**What needs to be done:** For the listing below, show each line that includes the string "Kádár".

**Excerpted data:**
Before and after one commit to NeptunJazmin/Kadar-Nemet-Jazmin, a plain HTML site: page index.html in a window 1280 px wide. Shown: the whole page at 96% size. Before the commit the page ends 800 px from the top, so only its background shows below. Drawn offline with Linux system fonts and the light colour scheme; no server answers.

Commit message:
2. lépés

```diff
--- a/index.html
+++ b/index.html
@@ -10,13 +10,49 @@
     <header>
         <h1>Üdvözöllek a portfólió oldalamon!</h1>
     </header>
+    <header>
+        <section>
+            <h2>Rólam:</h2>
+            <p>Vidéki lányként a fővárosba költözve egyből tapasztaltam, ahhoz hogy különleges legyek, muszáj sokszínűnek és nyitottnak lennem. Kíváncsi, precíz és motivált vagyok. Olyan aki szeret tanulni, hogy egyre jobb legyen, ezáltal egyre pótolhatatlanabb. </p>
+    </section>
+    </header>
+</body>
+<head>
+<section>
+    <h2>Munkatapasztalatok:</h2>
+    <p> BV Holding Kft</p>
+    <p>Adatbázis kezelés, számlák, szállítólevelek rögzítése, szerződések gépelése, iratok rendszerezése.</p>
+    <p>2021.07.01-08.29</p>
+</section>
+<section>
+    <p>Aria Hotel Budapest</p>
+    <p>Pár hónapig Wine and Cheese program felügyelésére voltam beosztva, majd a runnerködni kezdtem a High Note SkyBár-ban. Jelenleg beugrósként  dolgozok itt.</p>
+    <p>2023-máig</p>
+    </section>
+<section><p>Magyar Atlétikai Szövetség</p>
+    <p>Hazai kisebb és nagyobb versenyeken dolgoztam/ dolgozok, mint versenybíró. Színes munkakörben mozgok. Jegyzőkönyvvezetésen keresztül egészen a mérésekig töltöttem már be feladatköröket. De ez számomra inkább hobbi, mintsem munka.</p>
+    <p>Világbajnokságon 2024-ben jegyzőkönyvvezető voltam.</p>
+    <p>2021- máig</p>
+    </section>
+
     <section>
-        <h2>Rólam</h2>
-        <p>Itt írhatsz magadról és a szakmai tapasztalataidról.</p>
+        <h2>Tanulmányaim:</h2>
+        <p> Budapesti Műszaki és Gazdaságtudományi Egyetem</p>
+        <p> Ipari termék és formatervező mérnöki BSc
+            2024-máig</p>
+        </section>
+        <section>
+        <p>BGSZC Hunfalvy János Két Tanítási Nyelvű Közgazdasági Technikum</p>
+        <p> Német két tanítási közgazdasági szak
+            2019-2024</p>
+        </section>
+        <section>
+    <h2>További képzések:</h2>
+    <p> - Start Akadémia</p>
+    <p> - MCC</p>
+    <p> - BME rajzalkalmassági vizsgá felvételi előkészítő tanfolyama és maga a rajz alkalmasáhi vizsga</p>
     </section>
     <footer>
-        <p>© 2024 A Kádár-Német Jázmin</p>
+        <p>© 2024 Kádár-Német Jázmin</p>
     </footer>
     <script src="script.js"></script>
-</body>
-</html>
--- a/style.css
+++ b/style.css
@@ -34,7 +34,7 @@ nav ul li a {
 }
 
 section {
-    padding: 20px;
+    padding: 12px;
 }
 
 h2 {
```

**Your solution:**
-        <p>© 2024 A Kádár-Német Jázmin</p>
+        <p>© 2024 Kádár-Német Jázmin</p>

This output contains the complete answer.